▸ Required work: In the records below, pick out all lines containing the word "type".

▸ Input for this task:
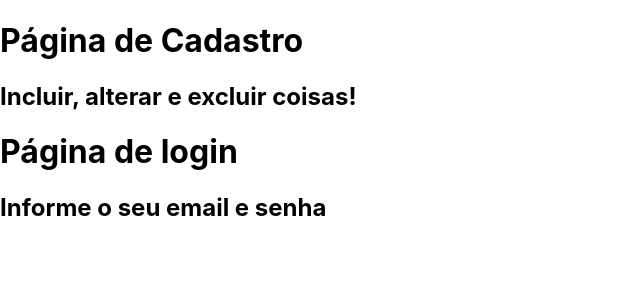
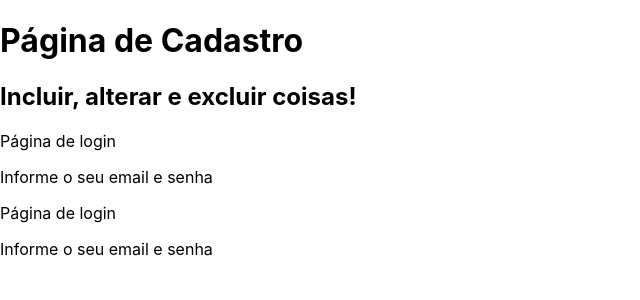
Before and after one commit to Brunogabriel-dev/curso-reactjs, a Next.js app: page /basicos/usandoTitulo in a window 1280 px wide. Shown: the top 300 px of the page, without its empty margins (0-640 px from the left). Built offline with nearby package versions, Linux system fonts and the light colour scheme.

Commit message:
Inclusão de texto

```diff
--- a/pages/basicos/usandoTitulo.jsx
+++ b/pages/basicos/usandoTitulo.jsx
@@ -8,8 +8,14 @@ export default function usandoTitulo() {
          secundario="Incluir, alterar e excluir coisas!"
       />
       <Titulo
+      principal="Página de login"
+      secundario="Informe o seu email e senha"
+      pequeno={true}
+      />
+      <Titulo
          principal="Página de login"
          secundario="Informe o seu email e senha"
+         pequeno
       />
     </div>
   )
```
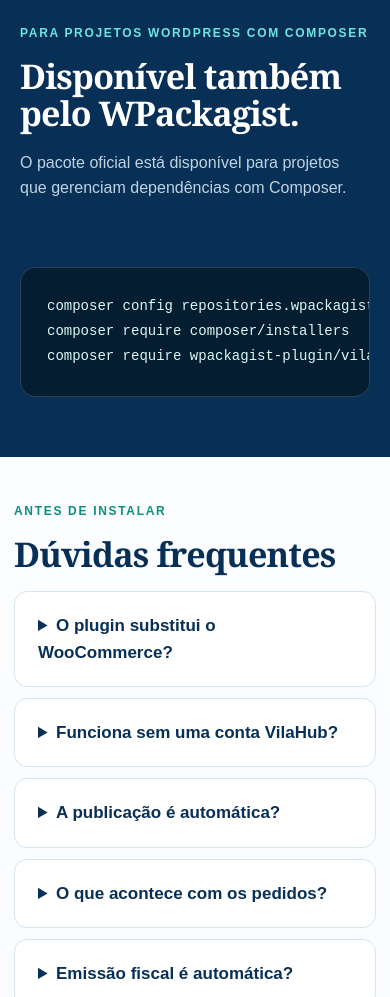
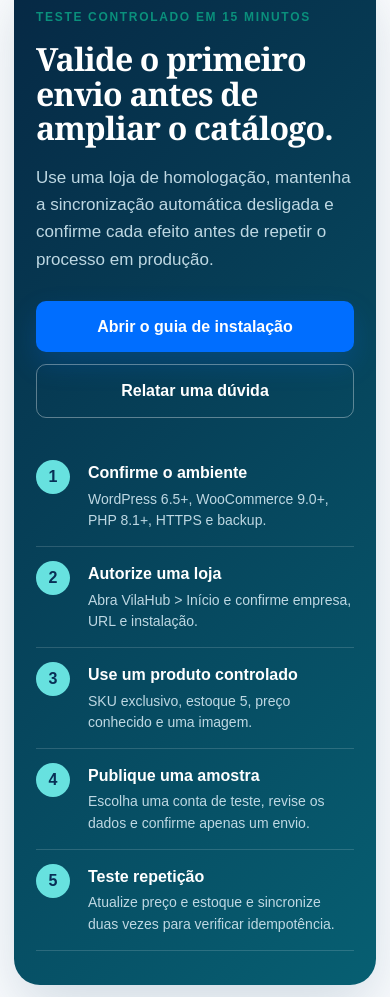
Before and after one commit to vilabrasilmarketplace/vilahub-for-woocommerce, a plain HTML site: page docs/index.html in a window 390 px wide. Shown: the part 7269-8266 px from the top of the page. Drawn offline with Linux system fonts and the light colour scheme.

Commit message:
docs: adicionar roteiro de primeiro teste

```diff
--- a/docs/index.html
+++ b/docs/index.html
@@ -36,6 +36,7 @@
       <nav aria-label="Navegação principal">
         <a href="#funcionalidades">Funcionalidades</a>
         <a href="#como-funciona">Como funciona</a>
+        <a href="#primeiro-teste">Primeiro teste</a>
         <a href="#composer">Composer</a>
         <a href="#agencias">Agências</a>
         <a href="https://wordpress.org/support/plugin/vilahub-for-woocommerce/">Suporte</a>
@@ -52,7 +53,7 @@
           <div class="actions">
             <a class="button primary" href="https://wordpress.org/plugins/vilahub-for-woocommerce/?utm_source=github-pages&amp;utm_medium=owned&amp;utm_campaign=woocommerce-plugin-launch&amp;utm_content=hero">Instalar pelo WordPress.org</a>
             <a class="button secondary" href="#como-funciona">Ver como funciona</a>
-            <a class="button secondary" href="https://playground.wordpress.net/?blueprint-url=https%3A%2F%2Fvilabrasilmarketplace.github.io%2Fvilahub-for-woocommerce%2Fblueprint.json%3Fv%3D20261119">Testar no navegador</a>
+            <a class="button secondary" href="https://playground.wordpress.net/?blueprint-url=https%3A%2F%2Fvilabrasilmarketplace.github.io%2Fvilahub-for-woocommerce%2Fblueprint.json%3Fv%3D20261120">Testar no navegador</a>
           </div>
           <div class="badges">
             <span>Gratuito no diretório</span>
@@ -124,6 +125,25 @@
         <div class="channel-list" role="list" aria-label="Marketplaces com telas de conexão">
           <span role="listitem">Mercado Livre</span><span role="listitem">Shopee</span><span role="listitem">Magalu</span><span role="listitem">Amazon</span><span role="listitem">TikTok Shop</span><span role="listitem">VilaBrasil</span><span role="listitem">SHEIN</span><span role="listitem">Netshoes</span><span role="listitem">MadeiraMadeira</span><span role="listitem">Americanas/SkyHub</span><span role="listitem">Leroy Merlin</span>
         </div>
+      </section>
+
+      <section class="pilot" id="primeiro-teste">
+        <div>
+          <span class="eyebrow">TESTE CONTROLADO EM 15 MINUTOS</span>
+          <h2>Valide o primeiro envio antes de ampliar o catálogo.</h2>
+          <p>Use uma loja de homologação, mantenha a sincronização automática desligada e confirme cada efeito antes de repetir o processo em produção.</p>
+          <div class="actions">
+            <a class="button primary" href="https://vilahub.com.br/ajuda/plugin-woocommerce-instalacao?utm_source=github-pages&amp;utm_medium=owned&amp;utm_campaign=woocommerce-plugin-launch&amp;utm_content=pilot-guide">Abrir o guia de instalação</a>
+            <a class="button secondary" href="https://wordpress.org/support/plugin/vilahub-for-woocommerce/">Relatar uma dúvida</a>
+          </div>
+        </div>
+        <ol>
+          <li><span>1</span><div><b>Confirme o ambiente</b><p>WordPress 6.5+, WooCommerce 9.0+, PHP 8.1+, HTTPS e backup.</p></div></li>
+          <li><span>2</span><div><b>Autorize uma loja</b><p>Abra VilaHub &gt; Início e confirme empresa, URL e instalação.</p></div></li>
+          <li><span>3</span><div><b>Use um produto controlado</b><p>SKU exclusivo, estoque 5, preço conhecido e uma imagem.</p></div></li>
+          <li><span>4</span><div><b>Publique uma amostra</b><p>Escolha uma conta de teste, revise os dados e confirme apenas um envio.</p></div></li>
+          <li><span>5</span><div><b>Teste repetição</b><p>Atualize preço e estoque e sincronize duas vezes para verificar idempotência.</p></div></li>
+        </ol>
       </section>
 
       <section class="composer" id="composer">
@@ -228,6 +248,19 @@ composer require wpackagist-plugin/vilahub-for-woocommerce:^1.0</code></pre>
                 "acceptedAnswer": {"@type": "Answer", "text": "Não. Documentos fiscais dependem do canal, da configuração e de uma ação específica de revisão."}
               }
             ]
+          },
+          {
+            "@type": "HowTo",
+            "@id": "https://vilabrasilmarketplace.github.io/vilahub-for-woocommerce/#pilot",
+            "name": "Testar o plugin VilaHub para WooCommerce em uma loja de homologação",
+            "description": "Checklist para validar autorização, publicação de um produto controlado e repetição de atualização antes de usar o plugin em escala.",
+            "step": [
+              {"@type": "HowToStep", "name": "Confirmar o ambiente", "text": "Use WordPress 6.5 ou superior, WooCommerce 9.0 ou superior, PHP 8.1 ou superior, HTTPS e faça backup."},
+              {"@type": "HowToStep", "name": "Autorizar uma loja", "text": "Abra VilaHub > Início e confirme empresa, URL e instalação."},
+              {"@type": "HowToStep", "name": "Preparar um produto controlado", "text": "Use SKU exclusivo, estoque 5, preço conhecido e uma imagem."},
+              {"@type": "HowToStep", "name": "Publicar uma amostra", "text": "Escolha uma conta de teste, revise os dados e confirme apenas um envio."},
+              {"@type": "HowToStep", "name": "Testar repetição", "text": "Atualize preço e estoque e sincronize duas vezes para verificar idempotência."}
+            ]
           }
         ]
       }
--- a/docs/styles.css
+++ b/docs/styles.css
@@ -115,6 +115,15 @@ h1 { max-width: 680px; margin: 18px 0 22px; font-family: Georgia, "Times New Rom
 .process li b { color: #fff; font-size: 17px; }
 .process li p { margin: 4px 0 0; }
 .channel-list { display: flex; flex-wrap: wrap; gap: 10px; }
+.pilot { display: grid; grid-template-columns: .85fr 1.15fr; gap: 55px; width: min(1180px, calc(100% - 40px)); margin: 10px auto 90px; padding: 48px; color: #fff; background: linear-gradient(135deg, #062844, #075f72); border-radius: 26px; box-shadow: 0 24px 60px rgba(7, 49, 85, .16); }
+.pilot h2 { margin: 14px 0 18px; color: #fff; font-family: Georgia, "Times New Roman", serif; font-size: clamp(32px, 3.8vw, 48px); letter-spacing: -.025em; }
+.pilot p { color: #bed8e3; font-size: 17px; }
+.pilot ol { display: grid; align-content: center; gap: 0; margin: 0; padding: 0; list-style: none; }
+.pilot li { display: grid; grid-template-columns: 38px 1fr; gap: 14px; padding: 14px 0; border-bottom: 1px solid rgba(255,255,255,.15); }
+.pilot li > span { display: grid; place-items: center; width: 34px; height: 34px; color: var(--navy); background: #67e1df; border-radius: 50%; font-weight: 900; }
+.pilot li b { color: #fff; font-size: 16px; }
+.pilot li p { margin: 3px 0 0; font-size: 14px; line-height: 1.55; }
+.pilot .button.secondary { color: #fff; background: transparent; border-color: rgba(255,255,255,.35); }
 .composer { display: grid; grid-template-columns: .8fr 1.2fr; align-items: center; gap: 50px; padding: 65px max(20px, calc((100vw - 1180px) / 2)); color: #fff; background: var(--navy); }
 .composer h2 { color: #fff; }
 .composer p { color: #bed4e2; }
@@ -137,7 +146,7 @@ footer a { color: #3d6681; font-size: 14px; text-decoration: none; }
 
 @media (max-width: 900px) {
   .site-header nav { display: none; }
-  .hero, .process, .composer, .partner-path { grid-template-columns: 1fr; }
+  .hero, .process, .composer, .partner-path, .pilot { grid-template-columns: 1fr; }
   .hero { gap: 40px; }
   .requirements { grid-template-columns: repeat(3, 1fr); }
   .requirements span:nth-child(3) { border-right: 0; }
@@ -146,7 +155,7 @@ footer a { color: #3d6681; font-size: 14px; text-decoration: none; }
 }
 
 @media (max-width: 620px) {
-  .site-header, .hero, .requirements, .section, .screens, .faq, .partner-path, .final-cta { width: min(100% - 28px, 1240px); }
+  .site-header, .hero, .requirements, .section, .screens, .faq, .partner-path, .pilot, .final-cta { width: min(100% - 28px, 1240px); }
   .brand span { display: none; }
   .hero { padding-top: 48px; }
   h1 { font-size: 46px; }
@@ -161,7 +170,7 @@ footer a { color: #3d6681; font-size: 14px; text-decoration: none; }
   .feature-grid article { min-height: 0; padding: 24px 22px 24px 74px; }
   .feature-grid article > span { left: 22px; top: 25px; }
   .process, .composer { padding: 60px 20px; }
-  .partner-path { padding: 34px 22px; gap: 28px; }
+  .partner-path, .pilot { padding: 34px 22px; gap: 28px; }
   .final-cta { padding: 42px 22px; }
   footer { grid-template-columns: 1fr; }
   footer div:last-child { justify-content: flex-start; }
```
Also changed, not shown: docs/llms.txt, 1 other file.
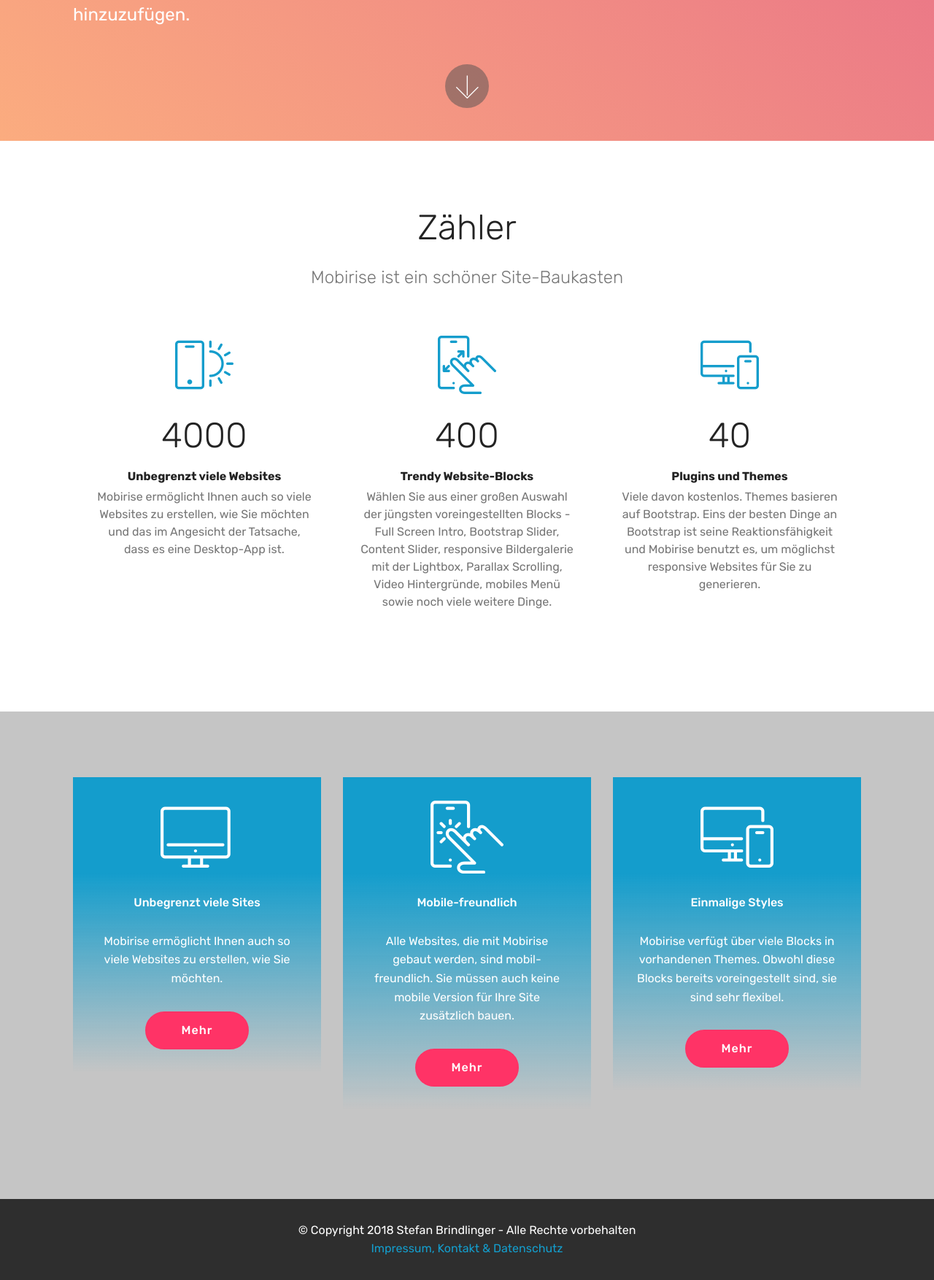
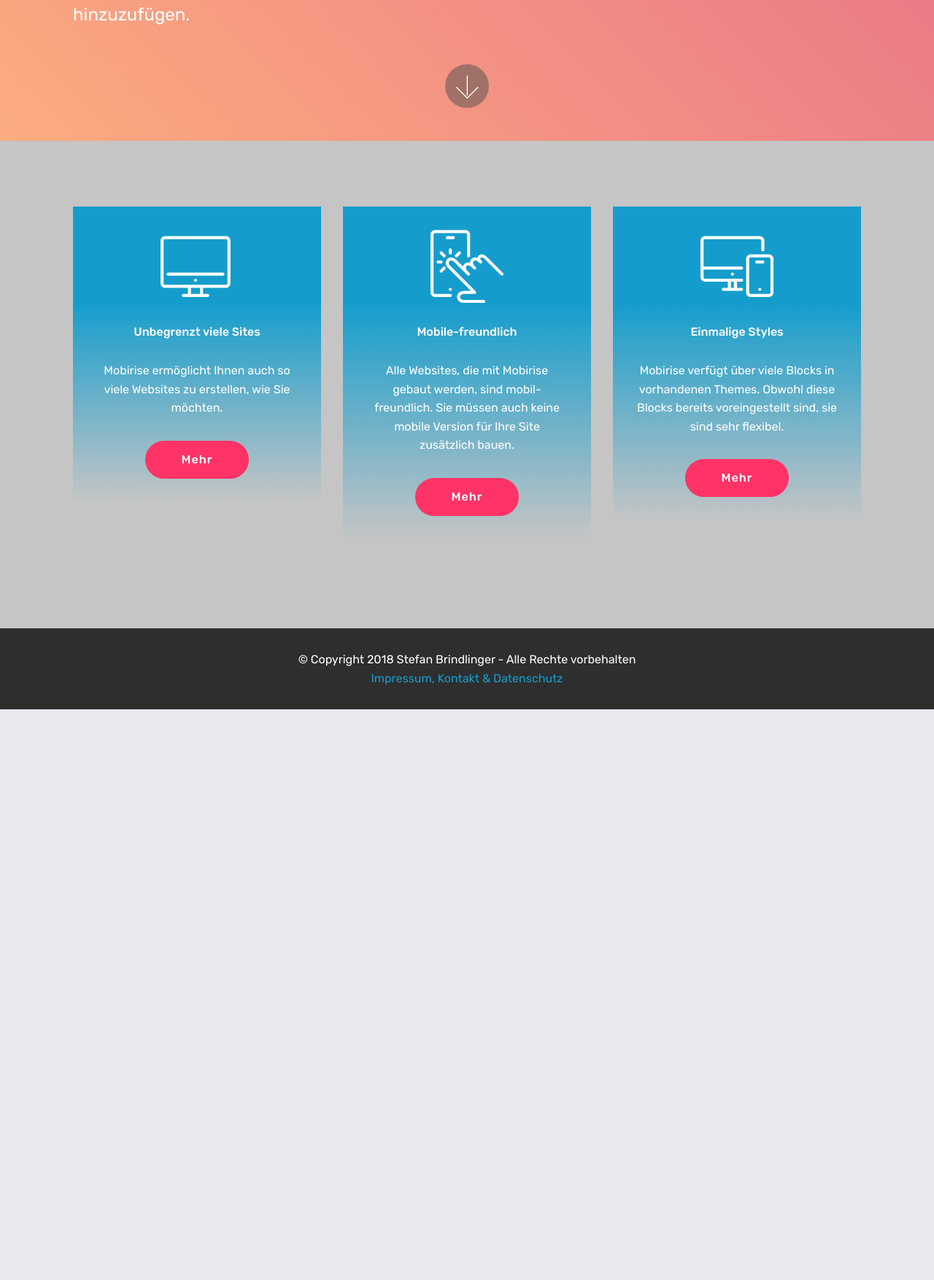
Before and after one commit to sbrind/sbrind.github.io, a PHP site: page / in a window 1280 px wide. Shown: the part 3807-5561 px from the top of the page at 73% size. After the commit the page ends 4779 px from the top, so only its background shows below. Run offline with PHP 8.4, Linux system fonts and the light colour scheme; some web fonts are replaced.

Commit message:
create github pages

```diff
--- a/assets/mobirise/css/mbr-additional.css
+++ b/assets/mobirise/css/mbr-additional.css
@@ -1821,31 +1821,6 @@
   font-style: italic;
   letter-spacing: 1rem;
 }
-.cid-qXkXh9n8iQ {
-  padding-top: 90px;
-  padding-bottom: 90px;
-  background-color: #ffffff;
-}
-.cid-qXkXh9n8iQ h3 {
-  text-align: center;
-}
-.cid-qXkXh9n8iQ .mbr-section-subtitle {
-  color: #767676;
-  font-weight: 300;
-}
-.cid-qXkXh9n8iQ .mbr-content-text {
-  color: #767676;
-}
-.cid-qXkXh9n8iQ .panel-item {
-  background: #ffffff;
-}
-.cid-qXkXh9n8iQ .card {
-  word-wrap: break-word;
-}
-.cid-qXkXh9n8iQ .mbr-iconfont {
-  font-size: 80px;
-  color: #149dcc;
-}
 .cid-qXkXlN86yj {
   padding-top: 90px;
   padding-bottom: 90px;
--- a/impressum.html
+++ b/impressum.html
@@ -52,7 +52,7 @@
     </nav>
 </section>
 
-<section class="engine"><a href="https://mobirise.info/x">free css templates</a></section><section class="mbr-section content5 cid-qXl1X6GBnT mbr-parallax-background" id="content5-c">
+<section class="engine"><a href="https://mobirise.info">Mobirise</a></section><section class="mbr-section content5 cid-qXl1X6GBnT mbr-parallax-background" id="content5-c">
 
 
 
@@ -91,7 +91,7 @@
             <div class="media-container-column col-lg-8" data-form-type="formoid">
                     <div data-form-alert="" hidden="">Vielen Dank! Ihre Nachricht wurde verschickt!</div>
 
-                    <form class="mbr-form" action="https://mobirise.com/" method="post" data-form-title="Mobirise Form"><input type="hidden" name="email" data-form-email="true" value="ZFaaAJvqgkgIAc15ednldg3BAST5pD23usT3PVwuvFtu7eSwfMcD5cGj7vrJsk18Yc3qbEL11lOcWNnKVBqSP7JdOkbswozc2d22bfo84F/ceW8QMd7eKgvYBWf/UDsg">
+                    <form class="mbr-form" action="https://mobirise.com/" method="post" data-form-title="Mobirise Form"><input type="hidden" name="email" data-form-email="true" value="pjImyJs5CNK+N/0GsRUnpeMV69g+DKjK+UbZmTDH/DMReLH5z+g05soXn+5rDU36TxzSdaLHHpzua/rXPJPDlOUv6csfxUIRSfrUktXHcbpf38Nz4TGgzr3ovnvbaXJG">
                         <div class="row row-sm-offset">
                             <div class="col-md-4 multi-horizontal" data-for="name">
                                 <div class="form-group">
--- a/index.html
+++ b/index.html
@@ -52,7 +52,7 @@
     </nav>
 </section>
 
-<section class="engine"><a href="https://mobirise.info">Mobirise</a></section><section class="cid-qZGVk5aH6M mbr-fullscreen mbr-parallax-background" id="header2-f">
+<section class="engine"><a href="https://mobirise.info/f">easy web maker</a></section><section class="cid-qZGVk5aH6M mbr-fullscreen mbr-parallax-background" id="header2-f">
 
 
 
@@ -181,84 +181,6 @@
     </div>
 </section>
 
-<section class="counters1 counters cid-qXkXh9n8iQ" id="counters1-6">
-
-
-
-
-
-    <div class="container">
-        <h2 class="mbr-section-title pb-3 align-center mbr-fonts-style display-2">
-            Zähler
-        </h2>
-        <h3 class="mbr-section-subtitle mbr-fonts-style display-5">
-            Mobirise ist ein schöner Site-Baukasten
-        </h3>
-
-        <div class="container pt-4 mt-2">
-            <div class="media-container-row">
-                <div class="card p-3 align-center col-12 col-md-6 col-lg-4">
-                    <div class="panel-item p-3">
-                        <div class="card-img pb-3">
-                            <span class="mbri-mobirise mbr-iconfont"></span>
-                        </div>
-
-                        <div class="card-text">
-                            <h3 class="count pt-3 pb-3 mbr-fonts-style display-2">
-                                  4000</h3>
-                            <h4 class="mbr-content-title mbr-bold mbr-fonts-style display-7">
-                                Unbegrenzt viele Websites
-                            </h4>
-                            <p class="mbr-content-text mbr-fonts-style display-7">
-                                Mobirise ermöglicht Ihnen auch so viele Websites zu erstellen, wie Sie möchten und das im Angesicht der Tatsache, dass es eine Desktop-App ist.
-                            </p>
-                        </div>
-                    </div>
-                </div>
-
-
-                <div class="card p-3 align-center col-12 col-md-6 col-lg-4">
-                    <div class="panel-item p-3">
-                        <div class="card-img pb-3">
-                            <span class="mbri-touch-swipe mbr-iconfont"></span>
-                        </div>
-                        <div class="card-text">
-                            <h3 class="count pt-3 pb-3 mbr-fonts-style display-2">
-                                  400</h3>
-                            <h4 class="mbr-content-title mbr-bold mbr-fonts-style display-7">
-                                Trendy Website-Blocks
-                            </h4>
-                            <p class="mbr-content-text mbr-fonts-style display-7">
-                                    Wählen Sie aus einer großen Auswahl der jüngsten voreingestellten Blocks - Full Screen Intro, Bootstrap Slider, Content Slider, responsive Bildergalerie mit der Lightbox, Parallax Scrolling, Video Hintergründe, mobiles Menü sowie noch viele weitere Dinge.
-                            </p>
-                        </div>
-                    </div>
-                </div>
-
-                <div class="card p-3 align-center col-12 col-md-6 col-lg-4">
-                    <div class="panel-item p-3">
-                        <div class="card-img pb-3">
-                            <span class="mbri-responsive mbr-iconfont"></span>
-                        </div>
-                        <div class="card-text">
-                            <h3 class="count pt-3 pb-3 mbr-fonts-style display-2">
-                                  40</h3>
-                            <h4 class="mbr-content-title mbr-bold mbr-fonts-style display-7">
-                                Plugins und Themes</h4>
-                            <p class="mbr-content-text mbr-fonts-style display-7">
-                                    Viele davon kostenlos. Themes basieren auf Bootstrap. Eins der besten Dinge an Bootstrap ist seine Reaktionsfähigkeit und Mobirise benutzt es, um möglichst responsive Websites für Sie zu generieren.
-                            </p>
-                        </div>
-                    </div>
-                </div>
-
-
-
-            </div>
-        </div>
-   </div>
-</section>
-
 <section class="features8 cid-qXkXlN86yj mbr-parallax-background" id="features8-7">
 
 
@@ -353,12 +275,11 @@
   <script src="assets/tether/tether.min.js"></script>
   <script src="assets/bootstrap/js/bootstrap.min.js"></script>
   <script src="assets/smoothscroll/smooth-scroll.js"></script>
-  <script src="assets/dropdown/js/script.min.js"></script>
-  <script src="assets/viewportchecker/jquery.viewportchecker.js"></script>
+  <script src="assets/touchswipe/jquery.touch-swipe.min.js"></script>
   <script src="assets/parallax/jarallax.min.js"></script>
   <script src="assets/ytplayer/jquery.mb.ytplayer.min.js"></script>
   <script src="assets/vimeoplayer/jquery.mb.vimeo_player.js"></script>
-  <script src="assets/touchswipe/jquery.touch-swipe.min.js"></script>
+  <script src="assets/dropdown/js/script.min.js"></script>
   <script src="assets/theme/js/script.js"></script>
 
 
```
Also changed, not shown: 1 other file.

▸ Solution:
                 "acceptedAnswer": {"@type": "Answer", "text": "Não. Documentos fiscais dependem do canal, da configuração e de uma ação específica de revisão."}
+            "@type": "HowTo",
+              {"@type": "HowToStep", "name": "Confirmar o ambiente", "text": "Use WordPress 6.5 ou superior, WooCommerce 9.0 ou superior, PHP 8.1 ou superior, HTTPS e faça backup."},
+              {"@type": "HowToStep", "name": "Autorizar uma loja", "text": "Abra VilaHub > Início e confirme empresa, URL e instalação."},
+              {"@type": "HowToStep", "name": "Preparar um produto controlado", "text": "Use SKU exclusivo, estoque 5, preço conhecido e uma imagem."},
+              {"@type": "HowToStep", "name": "Publicar uma amostra", "text": "Escolha uma conta de teste, revise os dados e confirme apenas um envio."},
+              {"@type": "HowToStep", "name": "Testar repetição", "text": "Atualize preço e estoque e sincronize duas vezes para verificar idempotência."}
             <div class="media-container-column col-lg-8" data-form-type="formoid">
-                    <form class="mbr-form" action="https://mobirise.com/" method="post" data-form-title="Mobirise Form"><input type="hidden" name="email" data-form-email="true" value="ZFaaAJvqgkgIAc15ednldg3BAST5pD23usT3PVwuvFtu7eSwfMcD5cGj7vrJsk18Yc3qbEL11lOcWNnKVBqSP7JdOkbswozc2d22bfo84F/ceW8QMd7eKgvYBWf/UDsg">
+                    <form class="mbr-form" action="https://mobirise.com/" method="post" data-form-title="Mobirise Form"><input type="hidden" name="email" data-form-email="true" value="pjImyJs5CNK+N/0GsRUnpeMV69g+DKjK+UbZmTDH/DMReLH5z+g05soXn+5rDU36TxzSdaLHHpzua/rXPJPDlOUv6csfxUIRSfrUktXHcbpf38Nz4TGgzr3ovnvbaXJG">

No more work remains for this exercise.